I thought motherhood would feel magical, but it didn’t. On my second night of labour, the clocks went back, signalling the start of winter here. And with this abrupt change, I began a new life as a Mother, a structure existing merely to sustain a new life. The cries of my child - naked as the branches of the newly bare trees surrounding our home - came with a shocking violence for which I was entirely unprepared. A primal experience in which my entire being turned into another human’s sanctuary overnight.

Privately, I was ripped apart, every emotion overloaded my senses. Yet publicly a silence had closed in, I felt the need to censor myself. My camera became a therapeutic tool with which to pull myself back out of the fog of early motherhood. I poured myself out in front of it; seeing, accepting and occasionally even celebrating my new being. With winter had come peace; space to hunker down and nurture, a quiet space for love to grow.

The caravan sits in a wild parcel of land, and the oak tree standing next to it provides me with a calendar to mark the passing of time. It reminds me that although each generation of new parents has their own battles to plough through, nature remains, parenting continues. Sprouting, growing, wilting, reproducing, its cyclical nature showing me that no state is permanent.

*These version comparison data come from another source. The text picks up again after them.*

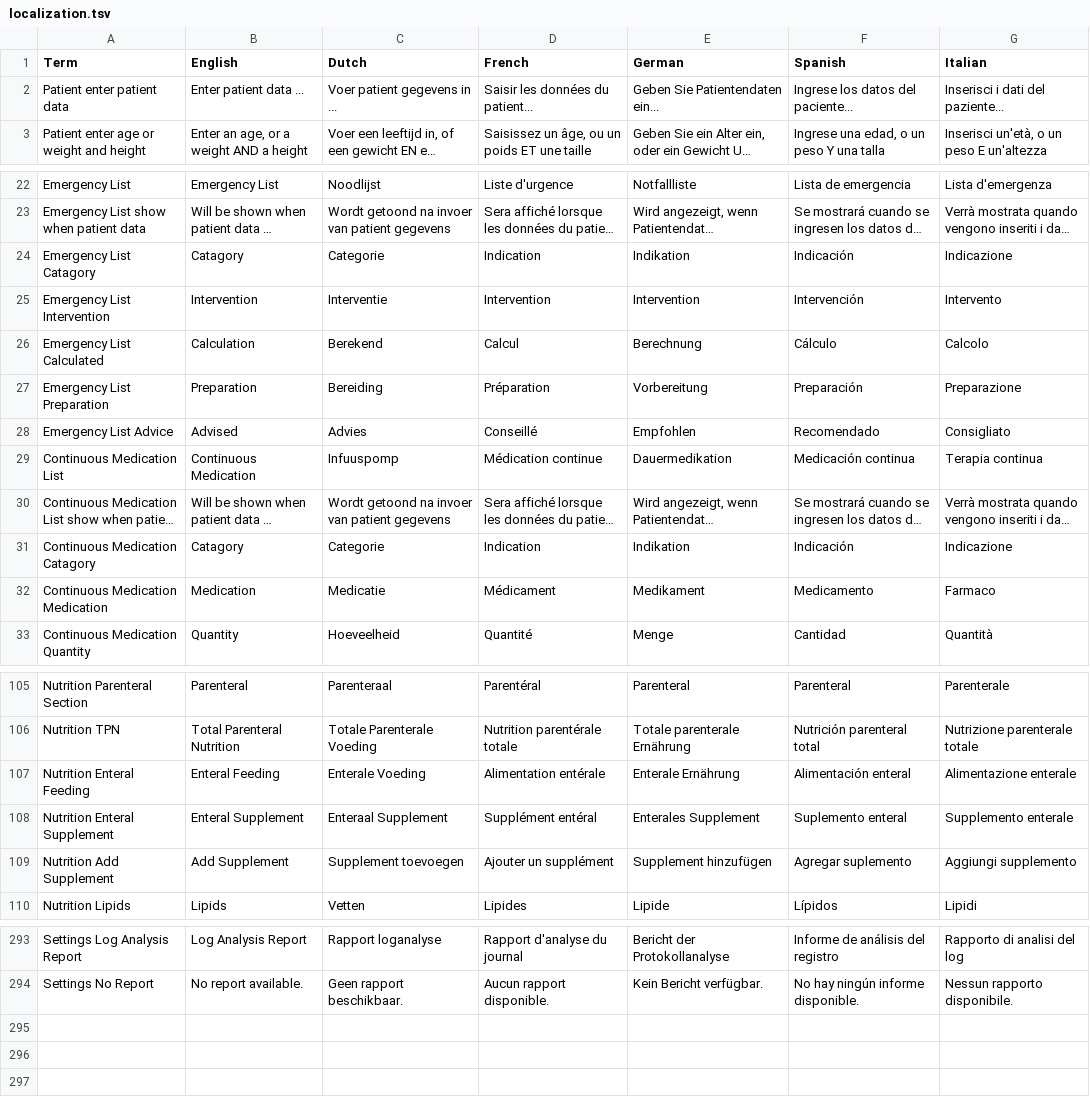
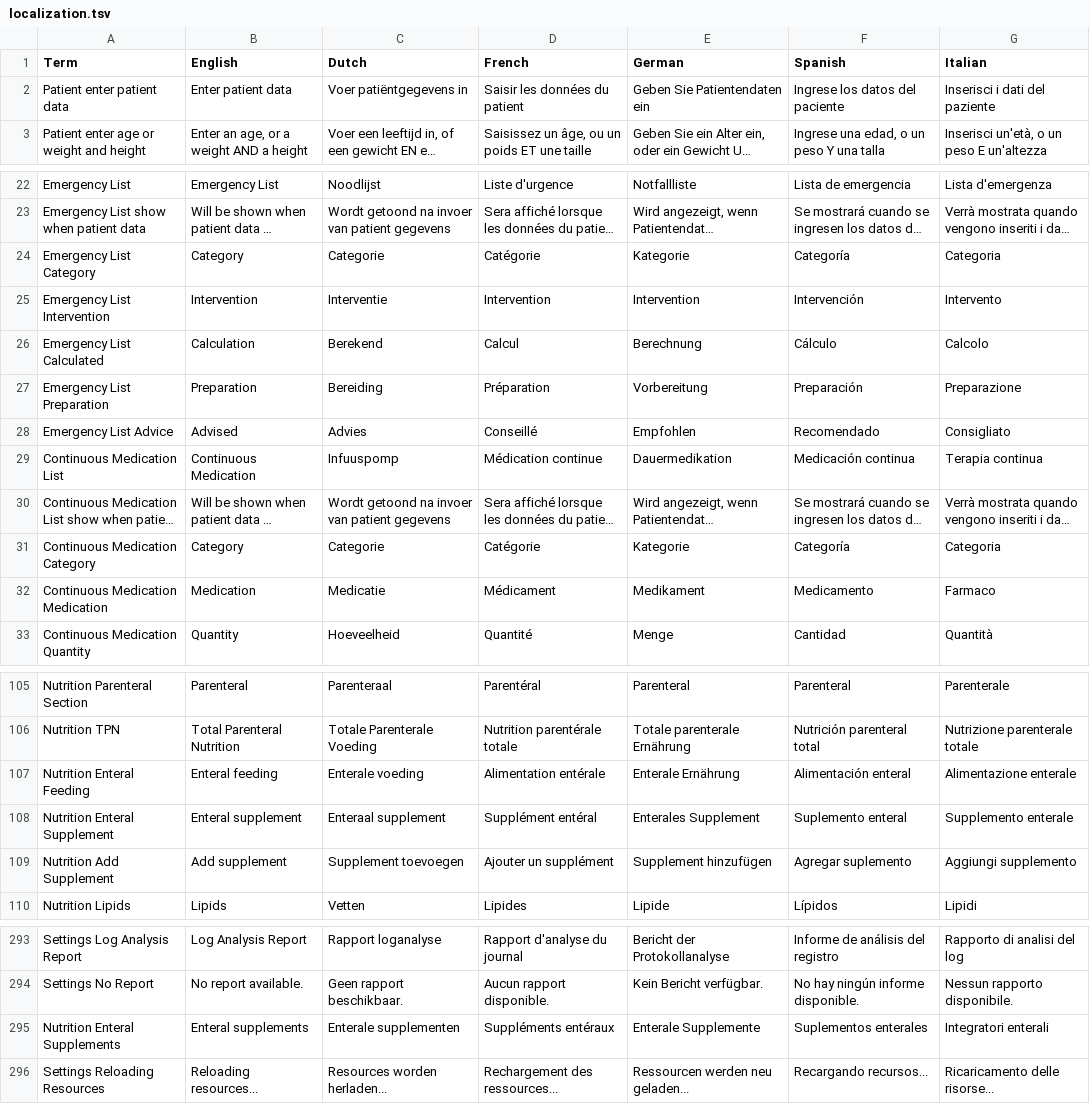
Before and after one commit to informedica/GenPRES, a TSV file: data/localization/localization.tsv, drawn as a sheet; only a part is shown, gaps mark what is left out; long unchanged cells end in …; removed rows and columns are numbered as before the commit, all else as after; the diff covers the shown part only; the diff names each change by its address in the sheet, - before the commit and + after, or states it on an @@ line.

```diff
--- a/data/localization/localization.tsv
+++ b/data/localization/localization.tsv
-B2 (English): Enter patient data ...
+B2 (English): Enter patient data
-C2 (Dutch): Voer patient gegevens in ...
+C2 (Dutch): Voer patiëntgegevens in
-D2 (French): Saisir les données du patient...
+D2 (French): Saisir les données du patient
-E2 (German): Geben Sie Patientendaten ein...
+E2 (German): Geben Sie Patientendaten ein
-F2 (Spanish): Ingrese los datos del paciente...
+F2 (Spanish): Ingrese los datos del paciente
-G2 (Italian): Inserisci i dati del paziente...
+G2 (Italian): Inserisci i dati del paziente
-row 24: Emergency List Catagory | Catagory | Categorie | Indication | Indikation | Indicación | Indicazione
+row 24: Emergency List Category | Category | Categorie | Catégorie | Kategorie | Categoría | Categoria
-row 31: Continuous Medication Catagory | Catagory | Categorie | Indication | Indikation | Indicación | Indicazione
+row 31: Continuous Medication Category | Category | Categorie | Catégorie | Kategorie | Categoría | Categoria
-B107 (English): Enteral Feeding
+B107 (English): Enteral feeding
-C107 (Dutch): Enterale Voeding
+C107 (Dutch): Enterale voeding
-B108 (English): Enteral Supplement
+B108 (English): Enteral supplement
-C108 (Dutch): Enteraal Supplement
+C108 (Dutch): Enteraal supplement
-B109 (English): Add Supplement
+B109 (English): Add supplement
+row 295: Nutrition Enteral Supplements | Enteral supplements | Enterale supplementen | Suppléments entéraux | Enterale Supplemente | Suplementos enterales | Integratori enterali
+row 296: Settings Reloading Resources | Reloading resources... | Resources worden herladen... | Rechargement des ressources... | Ressourcen werden neu geladen... | Recargando recursos... | Ricaricamento delle risorse...
```
Also changed, not shown: 3 edited cells elsewhere in this file, 17 other files.
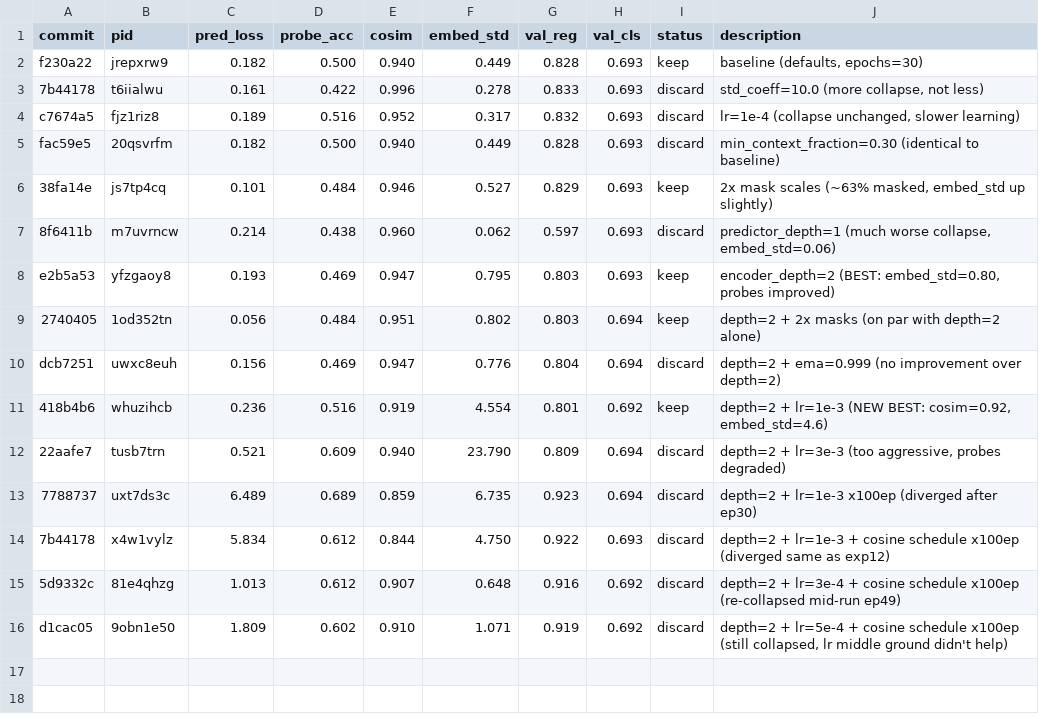
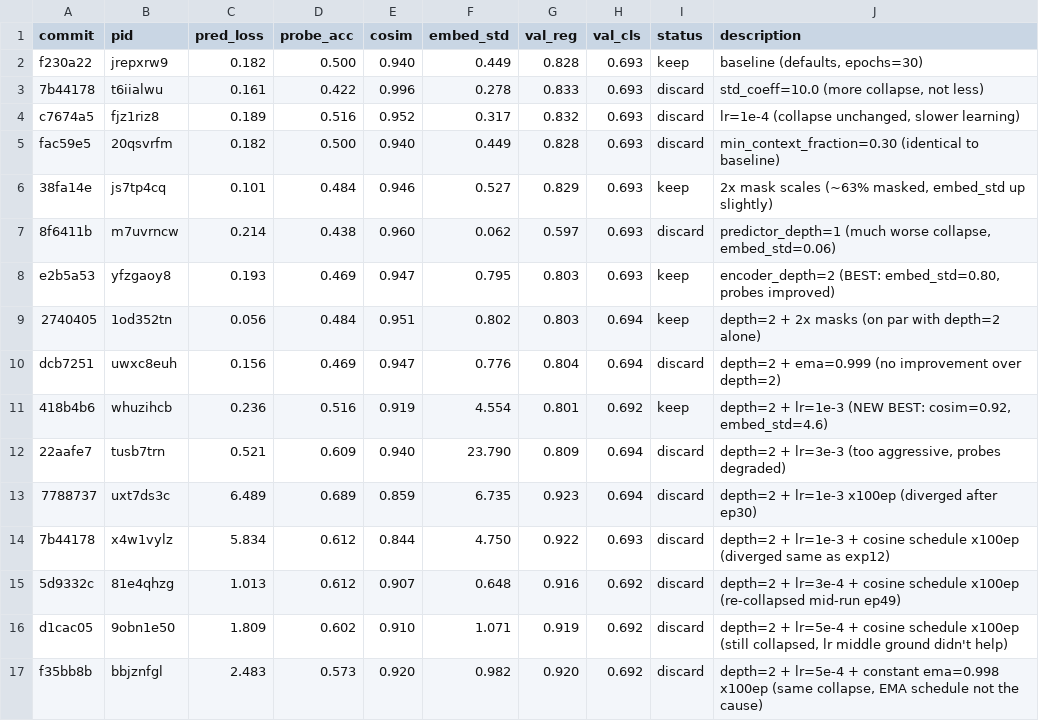
Before and after one commit to dungscout96/eb_jepa_eeg, a TSV file: results.tsv, drawn as a sheet; the diff names each change by its address in the sheet, - before the commit and + after, or states it on an @@ line.

```diff
--- a/results.tsv
+++ b/results.tsv
+row 17: f35bb8b | bbjznfgl | 2.483 | 0.573 | 0.920 | 0.982 | 0.920 | 0.692 | discard | depth=2 + lr=5e-4 + constant ema=0.998 x100ep (same collapse, EMA schedule not the cause)
```
Also changed, not shown: 1 other file.
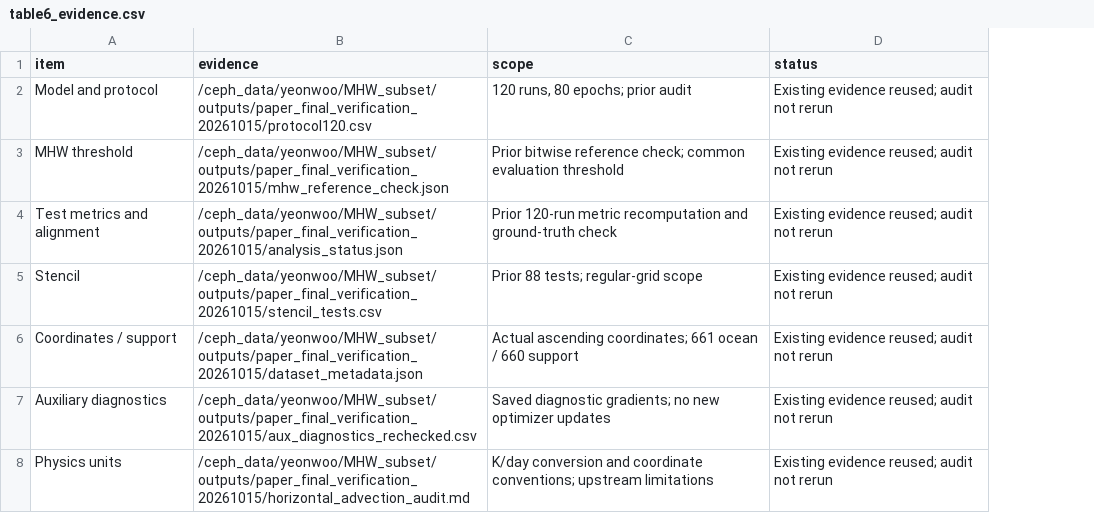
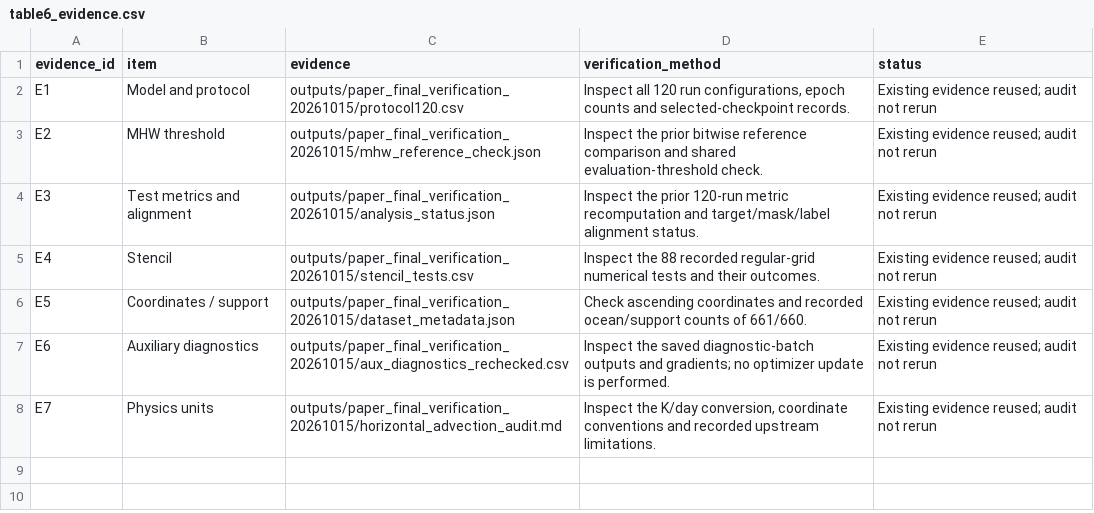
Before and after one commit to rohyeonwoo/jeju-mhw-pinn-data-efficiency, a CSV file: outputs/paper_analysis_20261016/tables/table6_evidence.csv, drawn as a sheet; removed rows and columns are numbered as before the commit, all else as after; the diff names each change by its address in the sheet, - before the commit and + after, or states it on an @@ line.

```diff
--- a/outputs/paper_analysis_20261016/tables/table6_evidence.csv
+++ b/outputs/paper_analysis_20261016/tables/table6_evidence.csv
+column A (evidence_id), rows 2-8: E1 | E2 | E3 | E4 | E5 | E6 | E7
-column C (scope), rows 2-8: 120 runs, 80 epochs; prior audit | Prior bitwise reference check; common evaluation threshold | Prior 120-run metric recomputation and ground-truth check | Prior 88 tests; regular-grid scope | Actual ascending coordinates; 661 ocean / 660 support | Saved diagnostic gradients; no new optimizer updates | K/day conversion and coordinate conventions; upstream limitations
+column D (verification_method), rows 2-8: Inspect all 120 run configurations, epoch counts and selected-checkpoint records. | Inspect the prior bitwise reference comparison and shared evaluation-threshold check. | Inspect the prior 120-run metric recomputation and target/mask/label alignment status. | Inspect the 88 recorded regular-grid numerical tests and their outcomes. | Check ascending coordinates and recorded ocean/support counts of 661/660. | Inspect the saved diagnostic-batch outputs and gradients; no optimizer update is performed. | Inspect the K/day conversion, coordinate conventions and recorded upstream limitations.
-C2 (evidence): /ceph_data/yeonwoo/MHW_subset/outputs/paper_final_verification_20261015/protocol120.csv
+C2 (evidence): outputs/paper_final_verification_20261015/protocol120.csv
-C3 (evidence): /ceph_data/yeonwoo/MHW_subset/outputs/paper_final_verification_20261015/mhw_reference_check.json
+C3 (evidence): outputs/paper_final_verification_20261015/mhw_reference_check.json
-C4 (evidence): /ceph_data/yeonwoo/MHW_subset/outputs/paper_final_verification_20261015/analysis_status.json
+C4 (evidence): outputs/paper_final_verification_20261015/analysis_status.json
-C5 (evidence): /ceph_data/yeonwoo/MHW_subset/outputs/paper_final_verification_20261015/stencil_tests.csv
+C5 (evidence): outputs/paper_final_verification_20261015/stencil_tests.csv
-C6 (evidence): /ceph_data/yeonwoo/MHW_subset/outputs/paper_final_verification_20261015/dataset_metadata.json
+C6 (evidence): outputs/paper_final_verification_20261015/dataset_metadata.json
-C7 (evidence): /ceph_data/yeonwoo/MHW_subset/outputs/paper_final_verification_20261015/aux_diagnostics_rechecked.csv
+C7 (evidence): outputs/paper_final_verification_20261015/aux_diagnostics_rechecked.csv
-C8 (evidence): /ceph_data/yeonwoo/MHW_subset/outputs/paper_final_verification_20261015/horizontal_advection_audit.md
+C8 (evidence): outputs/paper_final_verification_20261015/horizontal_advection_audit.md
```
Also changed, not shown: outputs/paper_analysis_20261016/reports/claim_evidence_matrix.csv, 20 other files.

I am so tired of the standard parents are still expected to live up to. It feels liberating to step out of these expectations, to accept the duality of the experience and lay bare its brutality.


Based in Somerset, UK, documentary photographer Naomi Wood, creates raw and intimate stories for brands and editorial.

Her personal work explores the camera’s ability as a therapeutic tool and has been exhibited at The Southbank Centre and featured in BJP, It’s Nice That, Vogue Italia and Creative Review among others.

To see more work by Naomi Wood, visit - Website